Germany is thorough and conservative. These values are appreciated all over the world. They are conducive to reliability and quality, but not to innovation. We can nevertheless learn from the leading innovation locations. It is important to note here that usually cities – rather than countries – promote innovation: Cities have more leeway and room to maneuver. First of all, the city’s government needs to provide good governance. This includes clarity, courage, and commitment. The benefits of innovation should be made clear to the population. Structures need to be streamlined. Small pilot projects should not require months of talks and ten or more permits – which was unfortunately the case with some of the projects I worked on. We need to strengthen the educational system – business could get more involved in this area. Innovation needs capital: This could be provided by governments on a larger scale and companies could be granted tax incentives for promoting start-ups. The infrastructure should be continuously developed.

Online marketplaces, sharing economy models, and data platforms for information exchange were topics of discussion at the Frankfurt Air Cargo Innovation Lab. In your estimation, which approach is most likely to bring disruptive change to the airfreight sector?
In my opinion, online marketplaces are the greatest potential disruptive force in airfreight. They can be created by start-ups or by logistics companies that reinvent themselves. The special feature of online marketplaces or e-commerce platforms is the platform effect, which forces the development of monopolies.

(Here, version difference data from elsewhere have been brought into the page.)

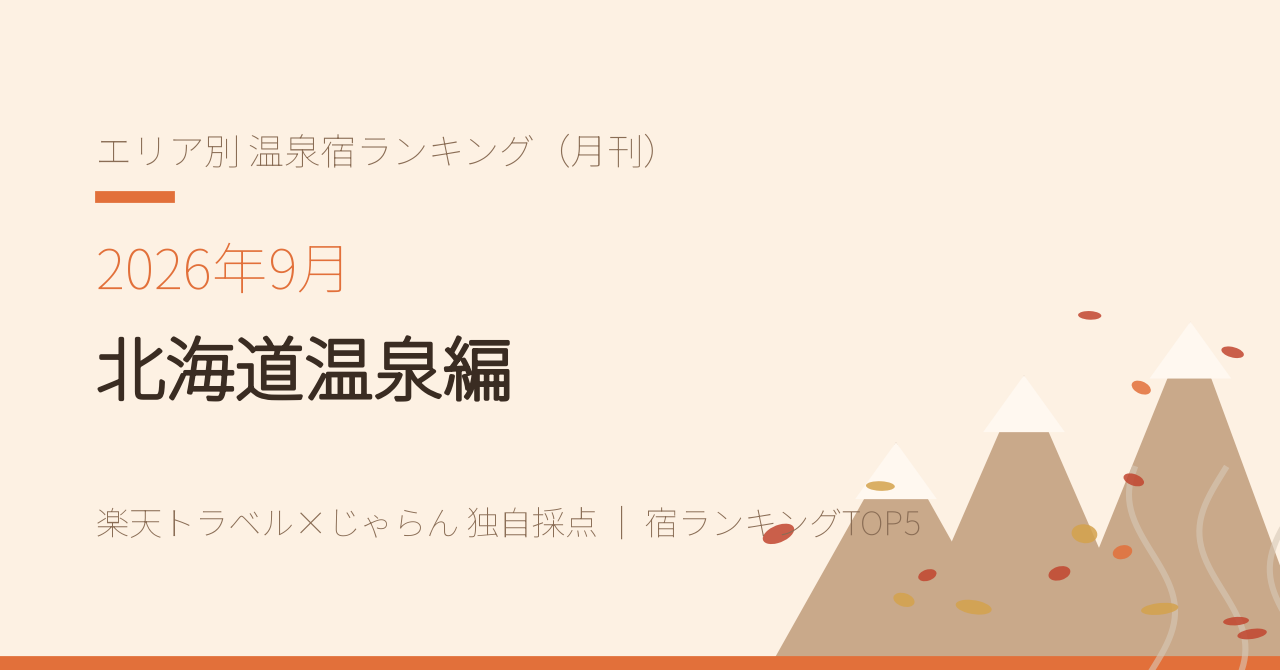
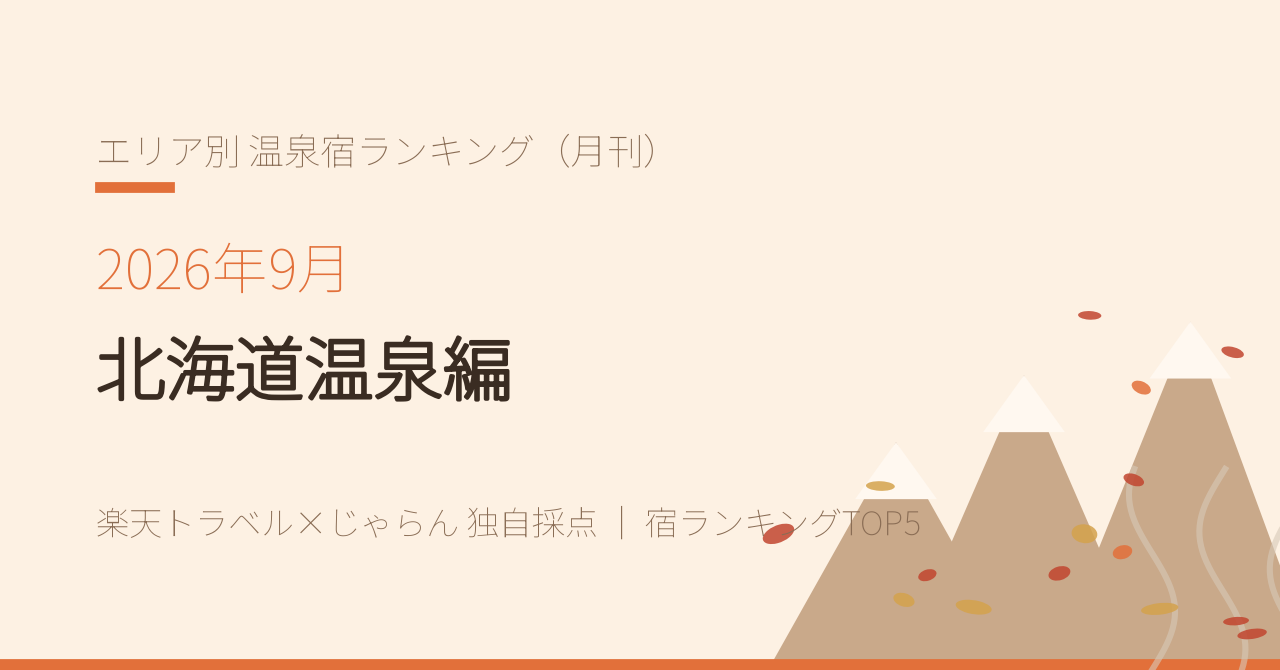
feat(4-onsen): サムネイルをInstagram用4:5サイズでも生成
make_eyecatch.py が note用(1280x670)とIG用(eyecatch-ig.png, 4:5・1080x1350)を
両方出力するように変更。IG版は雪山モチーフを下部いっぱいに配置した縦長レイアウト。
9月号のIG告知は eyecatch-ig.png を使う。

Changed region(s): [[0.0, 0.9552, 1.0, 0.9851], [0.0625, 0.2687, 0.1562, 0.3284]]

diff --git a/dev/4-onsen/assets/make_eyecatch.py b/dev/4-onsen/assets/make_eyecatch.py
@@ -1,14 +1,15 @@
 #!/usr/bin/env python3
-"""各号（各エリア）のnote見出し画像（サムネイル）を生成する。
+"""各号（各エリア）のnote見出し画像／Instagram用画像を生成する。
 
 使い方:
-  python make_eyecatch.py                              → 北海道編を assets/2026-09/eyecatch.png に生成
-  python make_eyecatch.py "2026年11月" "東北編" assets/2026-11/eyecatch.png [motif]
+  python make_eyecatch.py                                      → 北海道編を両サイズ生成
+  python make_eyecatch.py "2026年11月" "東北編" assets/2026-11 [motif]
+      → assets/2026-11/eyecatch.png（note 1280x670）と eyecatch-ig.png（IG 1080x1350）
 
 motif はエリアを連想させる簡単な自作イラスト（写真は著作権リスクがあるため使わない）。
 現状用意しているのは "hokkaido"（雪山＋紅葉＋湯気）のみ。他エリアは追加時にモチーフを増やす。
 
-1280x670（note推奨 1.91:1）。マガジン表紙（make_cover.py）と同じ明るい配色。
+配色はマガジン表紙（make_cover.py）と同じ明るい暖色系。
 """
 from __future__ import annotations
 
@@ -37,71 +38,89 @@ BG = "#fdf1e3"
 ACCENT = "#e2703a"
 TITLE = "#3a2c22"
 MUTE = "#8a6d55"
+MOUNTAIN = "#c9a98a"
+SNOW = "#fff8f0"
+LEAF_COLORS = ("#e2703a", "#d4a24c", "#c1452f")
 
 SERIES = "エリア別 温泉宿ランキング（月刊）"
 
 
-def _draw_hokkaido_motif(ax) -> None:
-    """大雪山系の雪山・紅葉・温泉の湯気をイメージした自作イラスト（右側、x=0.60〜）。"""
-    mountain_color = "#c9a98a"
-    snow_color = "#fff8f0"
-    leaf_colors = ["#e2703a", "#d4a24c", "#c1452f"]
+def _snow_peak(ax, base_l, apex, base_r) -> None:
+    ax.add_patch(mpatches.Polygon([base_l, apex, base_r], closed=True,
+                                   facecolor=MOUNTAIN, edgecolor="none", zorder=1))
+    sx, sy = apex
+    ax.add_patch(mpatches.Polygon([(sx - 0.032, sy - 0.085), (sx, sy), (sx + 0.032, sy - 0.085)],
+                                   closed=True, facecolor=SNOW, edgecolor="none", zorder=2))
 
-    peaks = [
-        ((0.60, 0.0), (0.70, 0.34), (0.80, 0.0)),
-        ((0.70, 0.0), (0.80, 0.44), (0.90, 0.0)),
-        ((0.82, 0.0), (0.93, 0.52), (1.03, 0.0)),
-    ]
-    for base_l, apex, base_r in peaks:
-        ax.add_patch(mpatches.Polygon([base_l, apex, base_r], closed=True,
-                                       facecolor=mountain_color, edgecolor="none", zorder=1))
-        sx, sy = apex
-        snow = [(sx - 0.032, sy - 0.085), (sx, sy), (sx + 0.032, sy - 0.085)]
-        ax.add_patch(mpatches.Polygon(snow, closed=True, facecolor=snow_color,
-                                       edgecolor="none", zorder=2))
 
-    rng = random.Random(4)
-    for _ in range(16):
-        x = rng.uniform(0.60, 1.05)
-        y = rng.uniform(0.05, 0.58)
+def _scatter_leaves(ax, seed, xr, yr, n) -> None:
+    rng = random.Random(seed)
+    for _ in range(n):
+        x, y = rng.uniform(*xr), rng.uniform(*yr)
         w = rng.uniform(0.012, 0.02)
-        h = w * rng.uniform(1.4, 1.8)
-        angle = rng.uniform(0, 360)
-        color = rng.choice(leaf_colors)
-        ax.add_patch(mpatches.Ellipse((x, y), w, h, angle=angle, facecolor=color,
+        ax.add_patch(mpatches.Ellipse((x, y), w, w * rng.uniform(1.4, 1.8),
+                                       angle=rng.uniform(0, 360), facecolor=rng.choice(LEAF_COLORS),
                                        edgecolor="none", alpha=0.85, zorder=3))
 
-    for i, x0 in enumerate((0.90, 0.955, 1.01)):
-        ys = np.linspace(0.0, 0.30, 40)
-        xs = x0 + 0.018 * np.sin(ys * 18 + i)
-        ax.plot(xs, ys, color="#d8c9b8", linewidth=2.2, alpha=0.6, zorder=2)
+
+def _steam(ax, x0s, top) -> None:
+    for i, x0 in enumerate(x0s):
+        ys = np.linspace(0.0, top, 40)
+        ax.plot(x0 + 0.018 * np.sin(ys * 18 + i), ys, color="#d8c9b8",
+                linewidth=2.2, alpha=0.6, zorder=2)
 
 
-MOTIFS = {"hokkaido": _draw_hokkaido_motif}
+def _hokkaido_side(ax) -> None:
+    """note用（横長）: 右側に雪山。"""
+    _snow_peak(ax, (0.60, 0.0), (0.70, 0.34), (0.80, 0.0))
+    _snow_peak(ax, (0.70, 0.0), (0.80, 0.44), (0.90, 0.0))
+    _snow_peak(ax, (0.82, 0.0), (0.93, 0.52), (1.03, 0.0))
+    _scatter_leaves(ax, 4, (0.60, 1.05), (0.05, 0.58), 16)
+    _steam(ax, (0.90, 0.955, 1.01), 0.30)
 
 
-def eyecatch(label: str, subtitle: str, out: Path, motif: str | None = None) -> None:
-    W, H = 1280, 670
+def _hokkaido_bottom(ax) -> None:
+    """Instagram用（縦長）: 下部いっぱいに雪山。"""
+    _snow_peak(ax, (-0.05, 0.0), (0.18, 0.30), (0.42, 0.0))
+    _snow_peak(ax, (0.28, 0.0), (0.52, 0.40), (0.78, 0.0))
+    _snow_peak(ax, (0.60, 0.0), (0.85, 0.33), (1.08, 0.0))
+    _scatter_leaves(ax, 7, (0.0, 1.05), (0.05, 0.52), 20)
+    _steam(ax, (0.44, 0.50, 0.56), 0.26)
+
+
+MOTIFS = {"hokkaido": (_hokkaido_side, _hokkaido_bottom)}
+
+
+def _render(label, subtitle, out, motif, size) -> None:
+    if size == "ig":
+        W, H = 1080, 1350
+        y_series, y_tick, y_label, y_sub, y_tag = 0.905, 0.815, 0.745, 0.645, 0.545
+        fs_label, fs_sub, fs_tag = 24, 34, 15
+        tagline = "楽天トラベル×じゃらんの独自採点"
+        motif_idx = 1
+    else:  # note
+        W, H = 1280, 670
+        y_series, y_tick, y_label, y_sub, y_tag = 0.775, 0.715, 0.60, 0.45, 0.22
+        fs_label, fs_sub, fs_tag = 20, 25, 12
+        tagline = "楽天トラベル×じゃらん 独自採点 ｜ 宿ランキングTOP5"
+        motif_idx = 0
+
     fig = plt.figure(figsize=(W / 200, H / 200), dpi=200)
     ax = fig.add_axes([0, 0, 1, 1])
     ax.axis("off")
     ax.set_xlim(0, 1)
     ax.set_ylim(0, 1)
     ax.add_patch(plt.Rectangle((0, 0), 1, 1, color=BG))
-    if motif and motif in MOTIFS:
-        MOTIFS[motif](ax)
-    ax.add_patch(plt.Rectangle((0, 0), 1, 0.02, color=ACCENT))
-    ax.add_patch(plt.Rectangle((0.075, 0.70), 0.06, 0.014, color=ACCENT))
+    if motif in MOTIFS:
+        MOTIFS[motif][motif_idx](ax)
+    ax.add_patch(plt.Rectangle((0, 0), 1, 0.015, color=ACCENT))
+    ax.add_patch(plt.Rectangle((0.075, y_tick), 0.06, 0.012, color=ACCENT))
 
-    ax.text(0.075, 0.775, SERIES, fontsize=13, color=MUTE, va="center")
-    ax.text(0.075, 0.60, label, fontsize=20, color=ACCENT, fontweight="bold", va="center")
-
-    t = ax.text(0.075, 0.45, subtitle, fontsize=25, color=TITLE,
-                fontweight="bold", va="center")
+    ax.text(0.075, y_series, SERIES, fontsize=13, color=MUTE, va="center")
+    ax.text(0.075, y_label, label, fontsize=fs_label, color=ACCENT, fontweight="bold", va="center")
+    t = ax.text(0.075, y_sub, subtitle, fontsize=fs_sub, color=TITLE, fontweight="bold", va="center")
     t.set_path_effects([pe.withStroke(linewidth=1.3, foreground=TITLE)])
-
-    ax.text(0.075, 0.22, "楽天トラベル×じゃらん 独自採点 ｜ 宿ランキングTOP5",
-            fontsize=12, color=MUTE, va="center")
+    ax.text(0.075, y_tag, tagline, fontsize=fs_tag, color=MUTE, va="center")
 
     out.parent.mkdir(parents=True, exist_ok=True)
     fig.savefig(out, dpi=200, facecolor=BG)
@@ -109,14 +128,20 @@ def eyecatch(label: str, subtitle: str, out: Path, motif: str | None = None) -> 
     print("saved:", out)
 
 
+def eyecatch(label: str, subtitle: str, out_dir: Path, motif: str | None = None) -> None:
+    """note用（eyecatch.png）とInstagram用（eyecatch-ig.png）を両方生成する。"""
+    _render(label, subtitle, out_dir / "eyecatch.png", motif, "note")
+    _render(label, subtitle, out_dir / "eyecatch-ig.png", motif, "ig")
+
+
 if __name__ == "__main__":
     here = Path(__file__).parent
     if len(sys.argv) >= 3:
         label, subtitle = sys.argv[1], sys.argv[2]
-        out = Path(sys.argv[3]) if len(sys.argv) >= 4 else here / "eyecatch.png"
+        out_dir = Path(sys.argv[3]) if len(sys.argv) >= 4 else here
         motif = sys.argv[4] if len(sys.argv) >= 5 else None
     else:
         label, subtitle = "2026年9月", "北海道温泉編"
-        out = here / "2026-09" / "eyecatch.png"
+        out_dir = here / "2026-09"
         motif = "hokkaido"
-    eyecatch(label, subtitle, out, motif)
+    eyecatch(label, subtitle, out_dir, motif)

diff --git a/marketing/instagram/queue.md b/marketing/instagram/queue.md
@@ -9,7 +9,7 @@
 ## キュー
 
 - [ ] 2026-09-10 | ストーリーズ | 開発5部 | `dev/5-finance-manga/assets/02/eyecatch.png` | 第2回のリマインド。リンクスティッカーで note へ
-- [ ] 2026-09-06 | 1枚 | 開発4部 | `dev/4-onsen/assets/2026-09/eyecatch.png` | 北海道の温泉宿ランキングTOP5（楽天トラベル×じゃらんの独自採点）。TOP5の宿名を列挙、「良い/残念は口コミの傾向の要約」と明記、プロフィールのリンク誘導、末尾に「（PR）」。ハッシュタグ8個（#温泉宿ランキング 等）
+- [ ] 2026-09-06 | 1枚 | 開発4部 | `dev/4-onsen/assets/2026-09/eyecatch-ig.png`（IG用 4:5・1080x1350） | 北海道の温泉宿ランキングTOP5（楽天トラベル×じゃらんの独自採点）。TOP5の宿名を列挙、「良い/残念は口コミの傾向の要約」と明記、プロフィールのリンク誘導、末尾に「（PR）」。ハッシュタグ8個（#温泉宿ランキング 等）
 
 ## 消化済み（直近のみ残す）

As a result, the leading platforms acquire a lot of market power, which then makes life more difficult for suppliers, including the airfreight sector. Airlines can prevent this by using the online marketplace as a strategic tool. This offers them considerable potential for growth.

Text by Benjamin Klare
Photos: Tim Wegner, World Economic Forum
Graphic: VoxVote
Here you can download the list of participants and the presentations of the speakers as a PDF file.
(Please note that we are not allowed to publish all presentations)

Innovation and the economy
Jeremy Salomon, IATA Manager, Regional Communications & Regional Affairs Europe

Leapfrog yourself or being leapfrogged –
Cornerstones for successful innovation management by established companies

Professor Dr. Carsten Dreher, Professor for Innovation Management, Freie Universität Berlin

Pitch with innovators: Let’s talk future
Murat Karakaya, Chief Marketing Officer, Cargosteps
Ari Kestin, CEO, Nimber
Johanna Bellenberg, Director Marketing & Communications, Picavi

Which country is leading the charge in logistics innovations?
Wolfgang Lehmacher, Director Supply Chain and Transport, World Economic Forum

Platforms create dynamism and added value! Or are they just destroying traditional business models?
Dr. Philip von Mecklenburg-Blumenthal, Senior Director Marketplace, Freightos
Marcel Frings, CCO, Saloodo!
Dolores Pellegrino, Project Manager, Bosch Service Solutions

Innovation showcase/techstage
Short presentation of tech innovations from:
Roger Hillen-Pasedag, Director Strategy, Innovation & CR, Hermes Germany
Karel Kural Msc, M.Eng Research Engineer, HAN Automotive Research
Kim Kian Wee, Assistant Director APCS Training and Innovation, IATA
Dr. Ralf-Maximilian Jungkunz, Head of department aviation logistics, Fraunhofer-Institut für Materialfluss und Logistik IML

Send this to a friend